Quilts made by and for women who traveled the Oregon Trail between 1840 and 1870 are known as Oregon Trail quilts. They were often made over an extended period of time or a sweep of distance and can be considered quilts of migration. Unlike quilts made for warmth and protection, some Oregon Trail quilts were meant to be kept as heirlooms, as visual records of human experiences. They are the traditional quilts that were made or given to acknowledge the passages in people’s lives and major events such as birth, educational accomplishment, marriage, community involvement, and death.
Oregon Trail quilts were made before, during, and after the journey, and some were made by women who waited while their men went west. Those women who later traveled by ship or railroad to join their husbands in Oregon often carried their stitched records with them.
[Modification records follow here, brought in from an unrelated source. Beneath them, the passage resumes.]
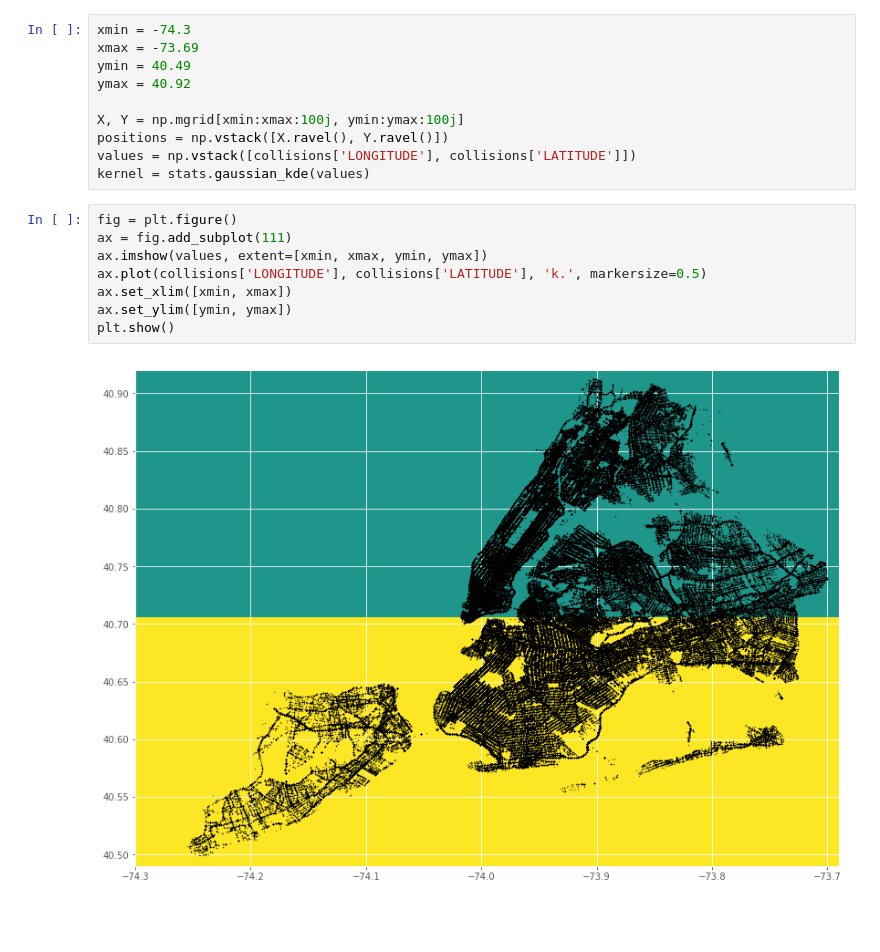
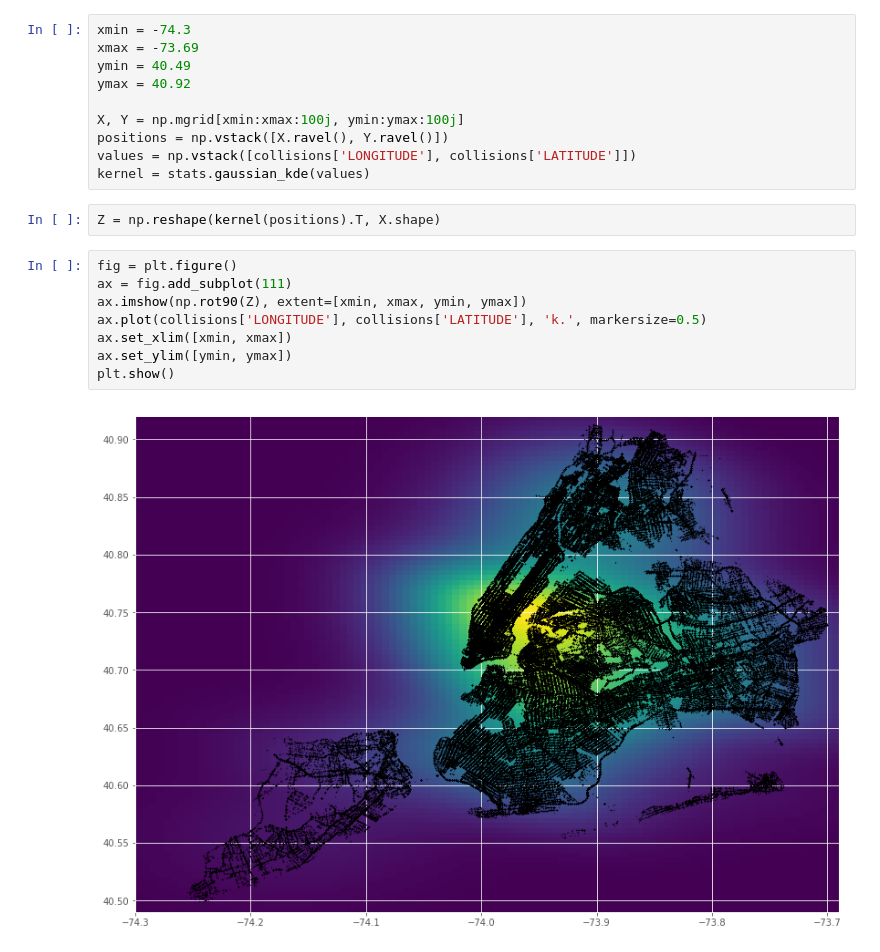
Before and after one commit to nealrea/collisionViz, a Jupyter notebook: data_exploration/KDE.ipynb, the cells around one changed output. Drawn from its saved outputs; the diff is of its cells as text; blank space fills up the shorter version.

```diff
--- a/data_exploration/KDE.ipynb
+++ b/data_exploration/KDE.ipynb
@@ -44,13 +44,15 @@ X, Y = np.mgrid[xmin:xmax:100j, ymin:ymax:100j]
 positions = np.vstack([X.ravel(), Y.ravel()])
 values = np.vstack([collisions['LONGITUDE'], collisions['LATITUDE']])
 kernel = stats.gaussian_kde(values)
+# %%
+Z = np.reshape(kernel(positions).T, X.shape)
 # %%
 fig = plt.figure()
 ax = fig.add_subplot(111)
-ax.imshow(values, extent=[xmin, xmax, ymin, ymax])
+ax.imshow(np.rot90(Z), extent=[xmin, xmax, ymin, ymax])
 ax.plot(collisions['LONGITUDE'], collisions['LATITUDE'], 'k.', markersize=0.5)
 ax.set_xlim([xmin, xmax])
 ax.set_ylim([ymin, ymax])
 plt.show()
 # %% [output]
-[figure, old version]
+[figure, new version]
```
For those who did not make the journey, the quilts remained as symbols of changed plans or failed dreams. Family members stitched quilts to send west with departing sons and daughters, often with stitched and/or inked inscriptions of events, places, and people.
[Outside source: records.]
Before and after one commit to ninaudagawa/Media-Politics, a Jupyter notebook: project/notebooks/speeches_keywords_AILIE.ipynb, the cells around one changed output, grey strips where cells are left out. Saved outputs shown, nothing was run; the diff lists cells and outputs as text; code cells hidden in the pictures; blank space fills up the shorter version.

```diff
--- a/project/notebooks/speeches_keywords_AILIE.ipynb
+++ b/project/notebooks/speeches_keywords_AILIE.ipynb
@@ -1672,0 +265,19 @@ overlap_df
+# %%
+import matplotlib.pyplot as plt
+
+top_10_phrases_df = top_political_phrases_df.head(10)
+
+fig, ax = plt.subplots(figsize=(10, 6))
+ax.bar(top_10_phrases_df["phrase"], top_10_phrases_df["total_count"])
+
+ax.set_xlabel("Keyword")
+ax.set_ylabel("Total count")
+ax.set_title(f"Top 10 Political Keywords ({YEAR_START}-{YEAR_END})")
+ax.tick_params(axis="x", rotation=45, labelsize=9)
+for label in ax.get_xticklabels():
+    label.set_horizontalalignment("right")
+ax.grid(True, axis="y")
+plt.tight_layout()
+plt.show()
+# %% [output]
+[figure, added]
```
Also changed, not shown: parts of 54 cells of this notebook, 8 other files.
Quilt-making was an important part of the preparation for moving west, as women focused on the need for bedding and to make sure they had something to keep them emotionally connected to their past. As they journeyed west, women pieced quilts during the evening hours and layovers. They referred to quilts in their diaries and letters and made quilts to remember the families and friends who had stayed behind.
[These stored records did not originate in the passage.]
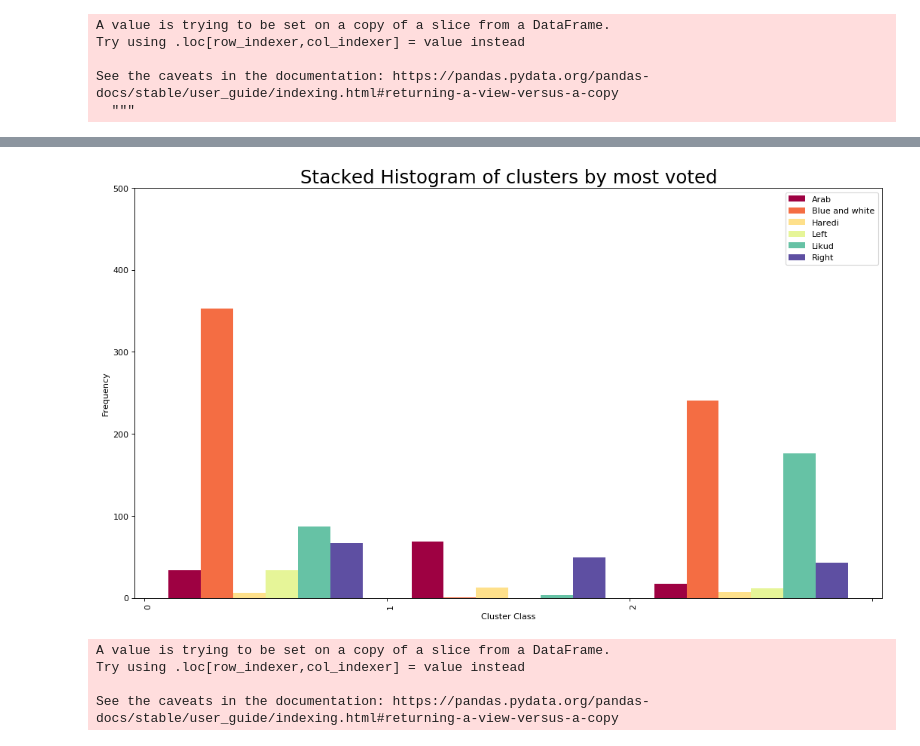
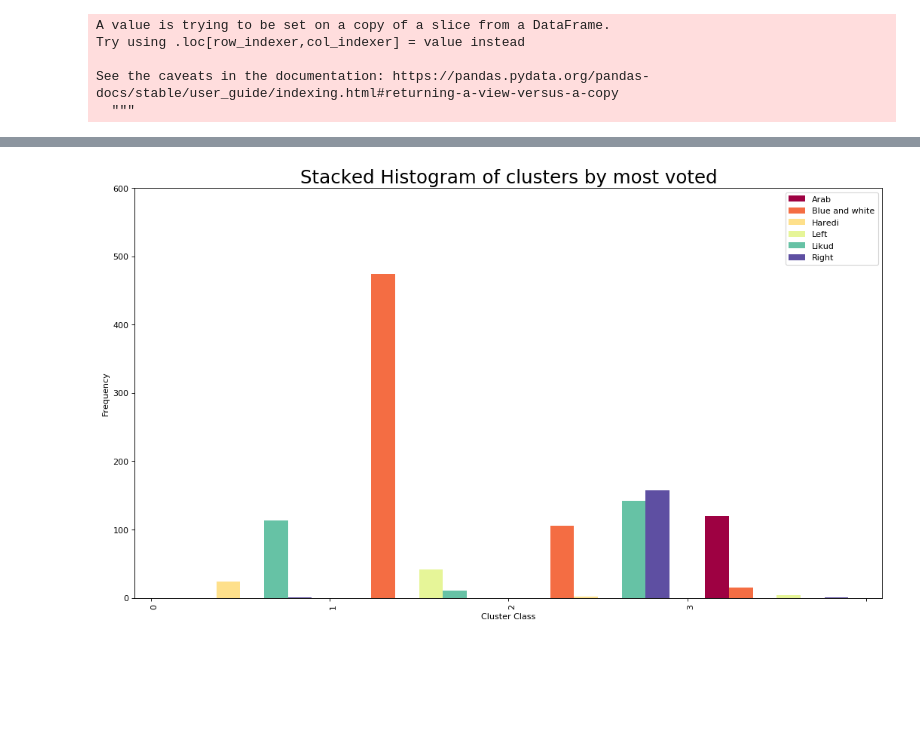
Before and after one commit to gabi939/elections, a Jupyter notebook: elections.ipynb, the cells around one changed output, grey strips where cells are left out. Cells and saved outputs as stored; diff of their text form; code cells hidden in the pictures; blank space fills up the shorter version.

```diff
--- a/elections.ipynb
+++ b/elections.ipynb
@@ -25,7 +25,7 @@ INDEX = os.path.join(ROOT_PATH,"index 2018.xlsx")
 NATURAL = "Natural Area"
 DISTRICT = "District"
 RELIGION = "Religion"
-SETTLEMENT_TYPE = "Settlement Type"
+SETTLEMENT_TYPE = "Settlement type"
 
 
 # elections data
@@ -251,11 +259,17 @@ Text(0.5, 1.0, 'Incorrect Number of Blobs')
 # %%
+from sklearn.metrics import silhouette_score
+
+
 Sum_of_squared_distances = []
-K = range(1,6)
+sil  = []
+K = range(2,6)
 
 for k in K:
     km = KMeans(n_clusters=k)
-    km = km.fit(vectors)
+    km.fit(df_normalized)
     Sum_of_squared_distances.append(km.inertia_)
+    labels = km.labels_
+    sil.append(silhouette_score(df_normalized, labels, metric = 'euclidean'))
 # %%
 plt.plot(K, Sum_of_squared_distances, 'bx-')
 plt.xlabel('k')
@@ -267,10 +289,10 @@ plt.show()
 # %%
-km = KMeans(n_clusters=3)
-km.fit(vectors)
-y = km.predict(vectors)
+km = KMeans(n_clusters=5)
+km.fit(df_normalized)
+y = km.predict(df_normalized)
 
 df_base['Cluster Class'] = pd.Series(y, index=df_base.index)
-vectors['Cluster Class'] = pd.Series(y, index=vectors.index)
+vectors_vis['Cluster Class'] = pd.Series(y, index=vectors.index)
 # %% [output]
 A value is trying to be set on a copy of a slice from a DataFrame.
 Try using .loc[row_indexer,col_indexer] = value instead
@@ -301,0 +330,22 @@ barchar_group(df_base,"Cluster Class","Settlement type",300, "Stacked Histogram
+# %%
+from sklearn import mixture
+
+lowest_bic = np.infty
+bic = []
+n_components_range = range(1, 5)
+cv_types = ['spherical', 'tied', 'diag', 'full']
+
+for cv_type in cv_types:
+    for n_components in n_components_range:
+        # Fit a Gaussian mixture with EM
+        gmm = mixture.GaussianMixture(n_components=n_components,
+                                      covariance_type=cv_type)
+        gmm.fit(df_normalized)
+        bic_score = gmm.bic(df_normalized)
+        if bic_score < lowest_bic:
+            lowest_bic = bic_score
+            best_gmm = gmm
+
+y = gmm.predict(df_normalized)
+df_base['Cluster Class'] = pd.Series(y, index=df_base.index)
+vectors_vis['Cluster Class'] = pd.Series(y, index=vectors.index)
@@ -302,31 +377,4 @@ barchar_group(df_base,"Cluster Class","Settlement type",300, "Stacked Histogram
 # %%
-barchar_group(df_base,"Cluster Class","chosen",500,"Stacked Histogram of clusters by most voted")
+barchar_group(df_base,"Cluster Class","chosen",600,"Stacked Histogram of clusters by most voted")
 # %% [output]
-[figure, old version]
+[figure, new version]
-# %%
-from sklearn import mixture
-
-lowest_bic = np.infty
-bic = []
-n_components_range = range(1, 4)
-cv_types = ['spherical', 'tied', 'diag', 'full']
-
-for cv_type in cv_types:
-    for n_components in n_components_range:
-        # Fit a Gaussian mixture with EM
-        gmm = mixture.GaussianMixture(n_components=n_components,
-                                      covariance_type=cv_type)
-        gmm.fit(vectors)
-        bic_score = gmm.bic(vectors)
-        if bic_score < lowest_bic:
-            lowest_bic = bic_score
-            best_gmm = gmm
-
-y = gmm.predict(vectors)
-df_base['Cluster Class'] = pd.Series(y, index=df_base.index)
-vectors['Cluster Class'] = pd.Series(y, index=vectors.index)
-# %% [output]
-A value is trying to be set on a copy of a slice from a DataFrame.
-Try using .loc[row_indexer,col_indexer] = value instead
-
-See the caveats in the documentation: https://pandas.pydata.org/pandas-docs/stable/user_guide/indexing.html#returning-a-view-versus-a-copy
```
Also changed, not shown: parts of 25 cells of this notebook, 2 other files.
Oregon Trail quilts reflected the influence of the West, the direct exposure to outdoor living, the elements of weather, and the impressions the women had of western landscape. Other themes were the reliance on equipment and divine guidance to see them safely through their journeys.
After their families were firmly established in the West or later in their lives, many women returned to quilt-making, connecting them to an activity that had played an important part in their lives. Today, many of these quilts are documented in public collections such as the Oregon Quilt Project at the Willamette Heritage Center.
Quilt #3, Crazy
Crazy quilt made long after Oregon Trail experience.
Courtesy Lane County Museum of History, #1833
Hedges, Elaine "The 19th-Century Diarist and Her Quilts," in Thomas L. Frye, American Quilts: A Handmade Legacy. The Oakland Museum, 1980.
Mary Bywater Cross, Quilts of the Oregon Trail, Schiffer Books, 2007
Mary Bywater Cross, Treasures in the Trunk:Quilts of the Oregon Trail, Rutledge Hill Press, 1993.
Oregon Quilt Project. http://www.oregonquiltproject.org/
Related Historical Records
This entry was last updated on Sept. 19, 2019